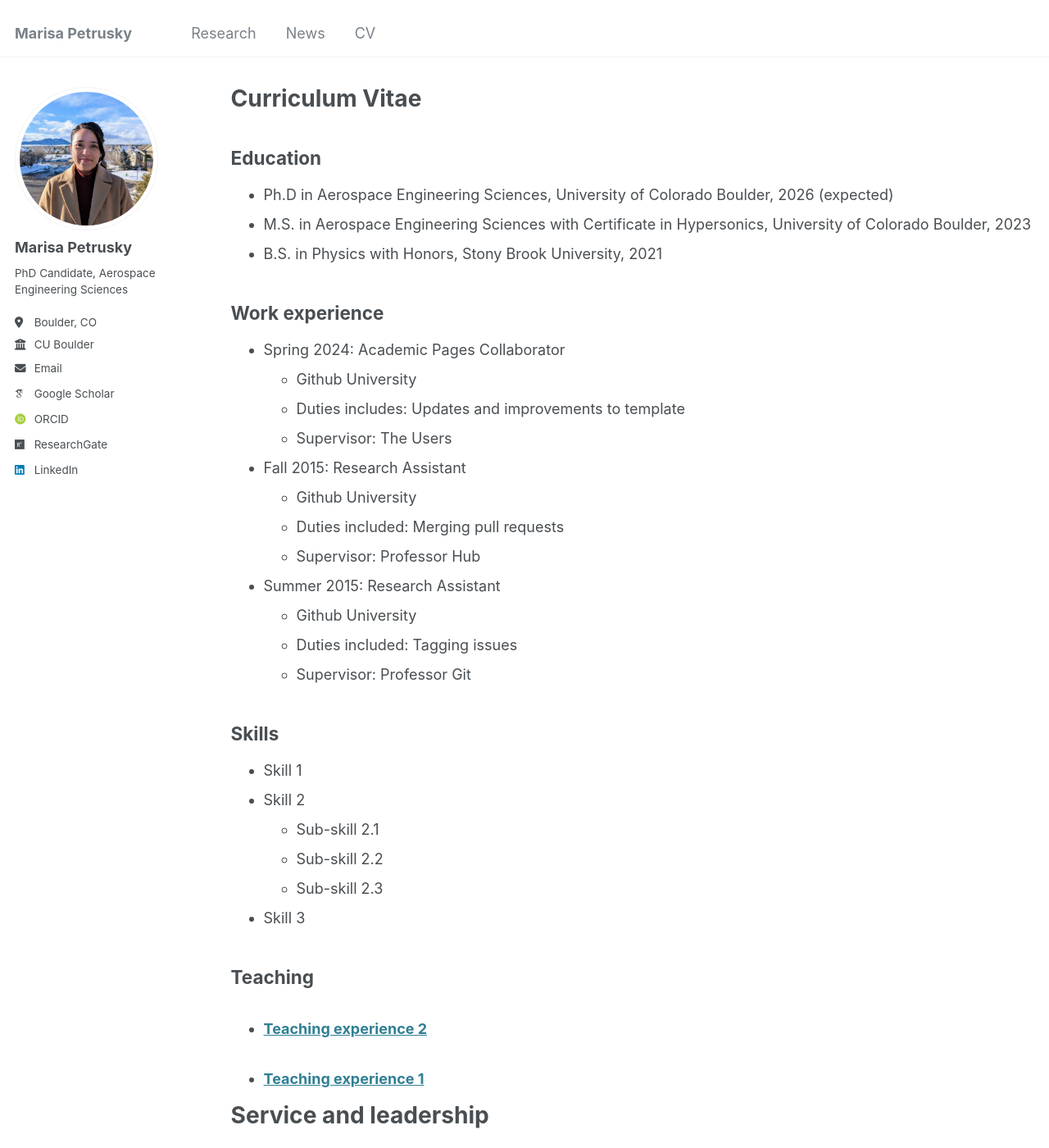
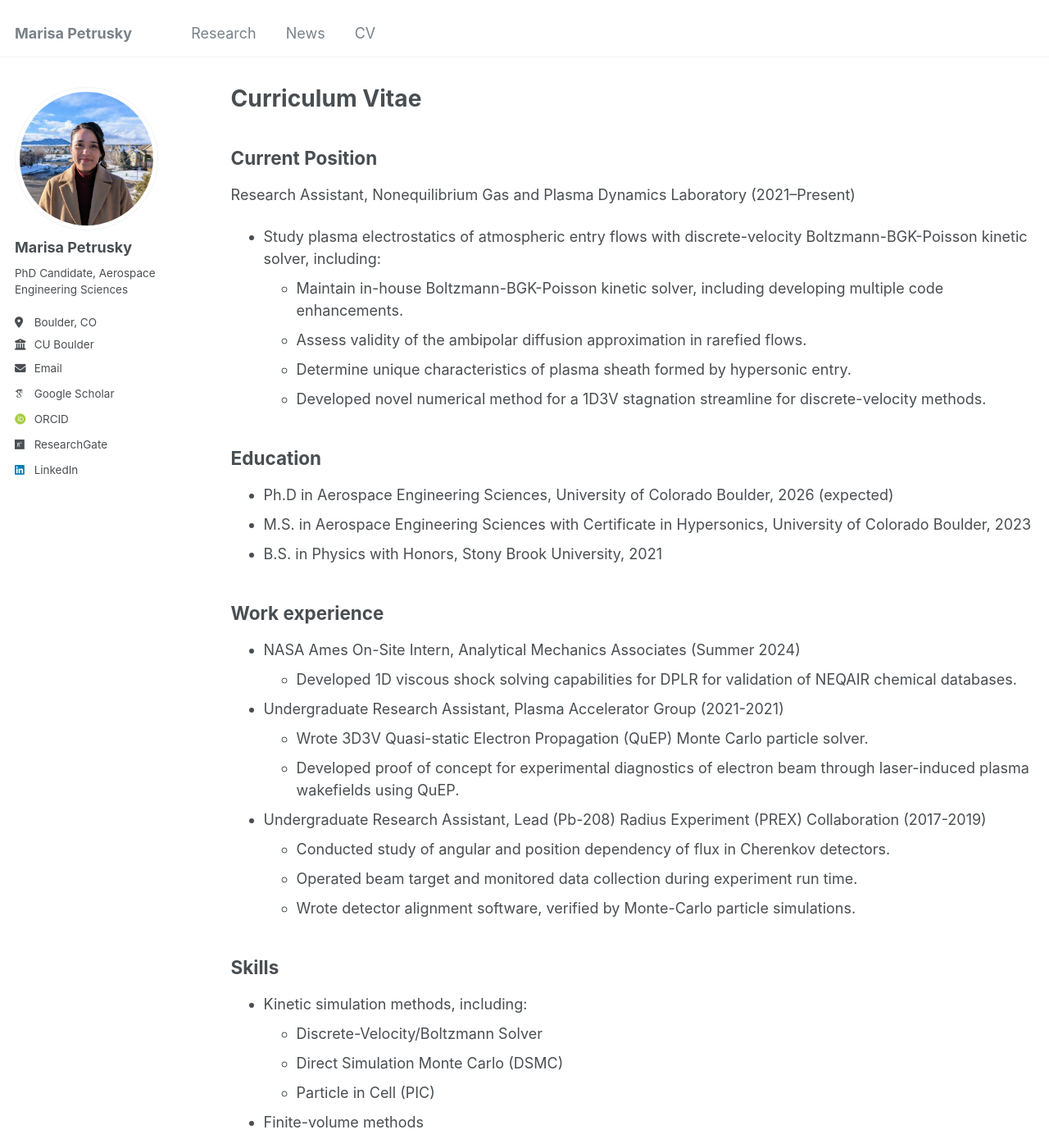
Before and after one commit to marisapetrusky/marisapetrusky.github.io, a Jekyll site: the page built from _pages/cv.md, in a window 1280 px wide and 1400 px high. Shown: the whole window at 82% size. Built offline with Jekyll 4.4.1, drawn with Linux system fonts in a browser that asks for light colours; some web fonts are replaced; some of the changed text lies outside the part shown.

Commit message:
Update cv.md

```diff
--- a/_pages/cv.md
+++ b/_pages/cv.md
@@ -8,6 +8,13 @@ redirect_from:
 ---
 
 {% include base_path %}
+## Current Position
+Research Assistant, Nonequilibrium Gas and Plasma Dynamics Laboratory (2021--Present)
+  * Study plasma electrostatics of atmospheric entry flows with discrete-velocity Boltzmann-BGK-Poisson kinetic solver, including:
+    * Maintain in-house Boltzmann-BGK-Poisson kinetic solver, including developing multiple code enhancements.
+    * Assess validity of the ambipolar diffusion approximation in rarefied flows.
+    * Determine unique characteristics of plasma sheath formed by hypersonic entry.
+    * Developed novel numerical method for a 1D3V stagnation streamline for discrete-velocity methods.
 
 ## Education
 * Ph.D in Aerospace Engineering Sciences, University of Colorado Boulder, 2026 (expected)
@@ -15,34 +22,28 @@ redirect_from:
 * B.S. in Physics with Honors, Stony Brook University, 2021
 
 ## Work experience
-* Spring 2024: Academic Pages Collaborator
-  * Github University
-  * Duties includes: Updates and improvements to template
-  * Supervisor: The Users
+* NASA Ames On-Site Intern, Analytical Mechanics Associates (Summer 2024)
+  * Developed 1D viscous shock solving capabilities for DPLR for validation of NEQAIR chemical databases.
 
-* Fall 2015: Research Assistant
-  * Github University
-  * Duties included: Merging pull requests
-  * Supervisor: Professor Hub
+* Undergraduate Research Assistant, Plasma Accelerator Group (2021-2021)
+  * Wrote 3D3V Quasi-static Electron Propagation (QuEP) Monte Carlo particle solver.
+  * Developed proof of concept for experimental diagnostics of electron beam through laser-induced plasma wakefields using QuEP.
 
-* Summer 2015: Research Assistant
-  * Github University
-  * Duties included: Tagging issues
-  * Supervisor: Professor Git
+* Undergraduate Research Assistant, Lead (Pb-208) Radius Experiment (PREX) Collaboration (2017-2019)
+  * Conducted study of angular and position dependency of flux in Cherenkov detectors.
+  * Operated beam target and monitored data collection during experiment run time.
+  * Wrote detector alignment software, verified by Monte-Carlo particle simulations.
 
 ## Skills
-* Skill 1
-* Skill 2
-  * Sub-skill 2.1
-  * Sub-skill 2.2
-  * Sub-skill 2.3
-* Skill 3
+* Kinetic simulation methods, including:
+  * Discrete-Velocity/Boltzmann Solver
+  * Direct Simulation Monte Carlo (DSMC)
+  * Particle in Cell (PIC)
+* Finite-volume methods
 
+<!---
 ## Teaching
   <ul>{% for post in site.teaching reversed %}
     {% include archive-single-cv.html %}
   {% endfor %}</ul>
-
-Service and leadership
-======
-* Currently signed in to 43 different slack teams
+-->
```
------------------------------------
#### WORK ORDER:
Could the material above be written out again word for word, with the pictures dropped?

#### RESULT OF THIS TASK:
Before and after one commit to marisapetrusky/marisapetrusky.github.io, a Jekyll site: the page built from _pages/cv.md, in a window 1280 px wide and 1400 px high. Shown: the whole window at 82% size. Built offline with Jekyll 4.4.1, drawn with Linux system fonts in a browser that asks for light colours; some web fonts are replaced; some of the changed text lies outside the part shown.

Commit message:
Update cv.md

```diff
--- a/_pages/cv.md
+++ b/_pages/cv.md
@@ -8,6 +8,13 @@ redirect_from:
 ---
 
 {% include base_path %}
+## Current Position
+Research Assistant, Nonequilibrium Gas and Plasma Dynamics Laboratory (2021--Present)
+  * Study plasma electrostatics of atmospheric entry flows with discrete-velocity Boltzmann-BGK-Poisson kinetic solver, including:
+    * Maintain in-house Boltzmann-BGK-Poisson kinetic solver, including developing multiple code enhancements.
+    * Assess validity of the ambipolar diffusion approximation in rarefied flows.
+    * Determine unique characteristics of plasma sheath formed by hypersonic entry.
+    * Developed novel numerical method for a 1D3V stagnation streamline for discrete-velocity methods.
 
 ## Education
 * Ph.D in Aerospace Engineering Sciences, University of Colorado Boulder, 2026 (expected)
@@ -15,34 +22,28 @@ redirect_from:
 * B.S. in Physics with Honors, Stony Brook University, 2021
 
 ## Work experience
-* Spring 2024: Academic Pages Collaborator
-  * Github University
-  * Duties includes: Updates and improvements to template
-  * Supervisor: The Users
+* NASA Ames On-Site Intern, Analytical Mechanics Associates (Summer 2024)
+  * Developed 1D viscous shock solving capabilities for DPLR for validation of NEQAIR chemical databases.
 
-* Fall 2015: Research Assistant
-  * Github University
-  * Duties included: Merging pull requests
-  * Supervisor: Professor Hub
+* Undergraduate Research Assistant, Plasma Accelerator Group (2021-2021)
+  * Wrote 3D3V Quasi-static Electron Propagation (QuEP) Monte Carlo particle solver.
+  * Developed proof of concept for experimental diagnostics of electron beam through laser-induced plasma wakefields using QuEP.
 
-* Summer 2015: Research Assistant
-  * Github University
-  * Duties included: Tagging issues
-  * Supervisor: Professor Git
+* Undergraduate Research Assistant, Lead (Pb-208) Radius Experiment (PREX) Collaboration (2017-2019)
+  * Conducted study of angular and position dependency of flux in Cherenkov detectors.
+  * Operated beam target and monitored data collection during experiment run time.
+  * Wrote detector alignment software, verified by Monte-Carlo particle simulations.
 
 ## Skills
-* Skill 1
-* Skill 2
-  * Sub-skill 2.1
-  * Sub-skill 2.2
-  * Sub-skill 2.3
-* Skill 3
+* Kinetic simulation methods, including:
+  * Discrete-Velocity/Boltzmann Solver
+  * Direct Simulation Monte Carlo (DSMC)
+  * Particle in Cell (PIC)
+* Finite-volume methods
 
+<!---
 ## Teaching
   <ul>{% for post in site.teaching reversed %}
     {% include archive-single-cv.html %}
   {% endfor %}</ul>
-
-Service and leadership
-======
-* Currently signed in to 43 different slack teams
+-->
```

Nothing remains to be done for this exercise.